  1. Health as a consumer priority

Health became an even greater priority for consumers in 2020, “strengthening a trend that was already underway,” Lyons said. “We started to seek out health-boosting foods, and even as restrictions lifted, these new, healthier habits continued. This trend will have major implications for the food supply chain.”

Nikki Putnam Badding, director of Acutia and human nutrition initiatives at Alltech, said fear and functionality are drivers of health purchases.

“Fear has always been a purchase driver in the health space,” she said. “Over the last 10 years, we’ve seen health-conscious consumers turn to functional foods, or foods with health benefits above and beyond the norm, like selenium-enriched eggs or DHA-enriched milk, to give them a greater sense of control over their health and well-being.”

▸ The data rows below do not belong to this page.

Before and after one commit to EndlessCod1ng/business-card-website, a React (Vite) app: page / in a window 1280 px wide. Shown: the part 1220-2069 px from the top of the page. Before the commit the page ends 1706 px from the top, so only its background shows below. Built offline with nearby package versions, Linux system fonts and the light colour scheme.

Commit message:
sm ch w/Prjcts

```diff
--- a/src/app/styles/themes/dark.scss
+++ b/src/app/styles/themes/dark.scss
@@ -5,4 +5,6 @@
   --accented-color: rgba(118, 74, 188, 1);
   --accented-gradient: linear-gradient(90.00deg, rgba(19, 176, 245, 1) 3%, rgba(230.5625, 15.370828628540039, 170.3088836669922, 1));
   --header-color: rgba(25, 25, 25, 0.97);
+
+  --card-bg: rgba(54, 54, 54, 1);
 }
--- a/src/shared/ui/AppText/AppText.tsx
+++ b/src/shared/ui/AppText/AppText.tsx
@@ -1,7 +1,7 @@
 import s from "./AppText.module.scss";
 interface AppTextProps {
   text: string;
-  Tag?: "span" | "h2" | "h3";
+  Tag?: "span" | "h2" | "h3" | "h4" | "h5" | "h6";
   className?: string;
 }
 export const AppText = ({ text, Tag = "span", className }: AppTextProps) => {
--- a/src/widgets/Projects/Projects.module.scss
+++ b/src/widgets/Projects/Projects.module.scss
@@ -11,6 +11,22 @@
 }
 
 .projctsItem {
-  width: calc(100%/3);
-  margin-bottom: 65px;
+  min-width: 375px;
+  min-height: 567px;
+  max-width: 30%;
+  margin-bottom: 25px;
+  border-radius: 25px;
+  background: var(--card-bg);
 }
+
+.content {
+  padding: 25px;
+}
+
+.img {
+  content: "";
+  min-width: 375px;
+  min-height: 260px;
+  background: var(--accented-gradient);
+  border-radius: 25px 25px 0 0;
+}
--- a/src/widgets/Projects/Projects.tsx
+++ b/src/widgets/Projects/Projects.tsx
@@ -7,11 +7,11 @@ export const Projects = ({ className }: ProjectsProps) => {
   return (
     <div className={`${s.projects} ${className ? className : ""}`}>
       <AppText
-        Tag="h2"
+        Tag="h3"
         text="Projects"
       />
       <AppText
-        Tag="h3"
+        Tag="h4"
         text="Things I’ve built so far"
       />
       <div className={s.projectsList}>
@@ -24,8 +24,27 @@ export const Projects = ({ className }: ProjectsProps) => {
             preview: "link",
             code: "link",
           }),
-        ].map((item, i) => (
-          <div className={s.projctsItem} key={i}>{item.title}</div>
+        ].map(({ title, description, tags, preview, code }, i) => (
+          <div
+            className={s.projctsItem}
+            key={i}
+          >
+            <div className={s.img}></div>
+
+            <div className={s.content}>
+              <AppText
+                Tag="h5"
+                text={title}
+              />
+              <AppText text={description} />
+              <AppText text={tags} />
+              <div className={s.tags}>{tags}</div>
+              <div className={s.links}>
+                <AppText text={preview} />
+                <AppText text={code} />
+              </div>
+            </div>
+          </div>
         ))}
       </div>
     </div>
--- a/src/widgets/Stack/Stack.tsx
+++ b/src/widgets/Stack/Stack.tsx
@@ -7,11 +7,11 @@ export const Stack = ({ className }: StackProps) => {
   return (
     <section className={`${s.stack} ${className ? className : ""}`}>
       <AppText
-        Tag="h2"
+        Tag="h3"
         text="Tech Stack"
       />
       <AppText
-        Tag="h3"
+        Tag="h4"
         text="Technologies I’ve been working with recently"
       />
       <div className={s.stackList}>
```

Reinforcing previously mentioned trends, she said trust and transparency are becoming more important for consumers, who traditionally base their food purchases on price, taste, familiarity and health.

“But gaining in popularity is the review and consideration of the entire product life cycle, from welfare to supply chain transparency to brand alignment with personal values,” she said.

  1. Innovation through empathy and inclusion

Businesses face the challenge and opportunity of using empathy and inclusion to drive innovation and collaboration.

“Innovation is fueled by cultures of collaboration where there’s an openness to every idea, where every person can be seen, heard and valued for their contributions,” Lyons said. “There’s never been more pressure on businesses, nor has there ever been more opportunity.”

Bianca Martins, general manager at Alltech Mexico, said companies should have inclusion programs – not just diversity goals.

“We talk about diversity, we talk about equity, but inclusion is much stronger than anything,” she said. “Diversity is the traits and characteristics that make people unique, but inclusion refers to the behaviors and social norms that ensure that people feel welcome and comfortable to be part of something really important.”

Companies can support inclusion by having a clear mission and purpose, showing empathy, understanding that every employee brings unique experiences, and having an inclusive culture, Martins said.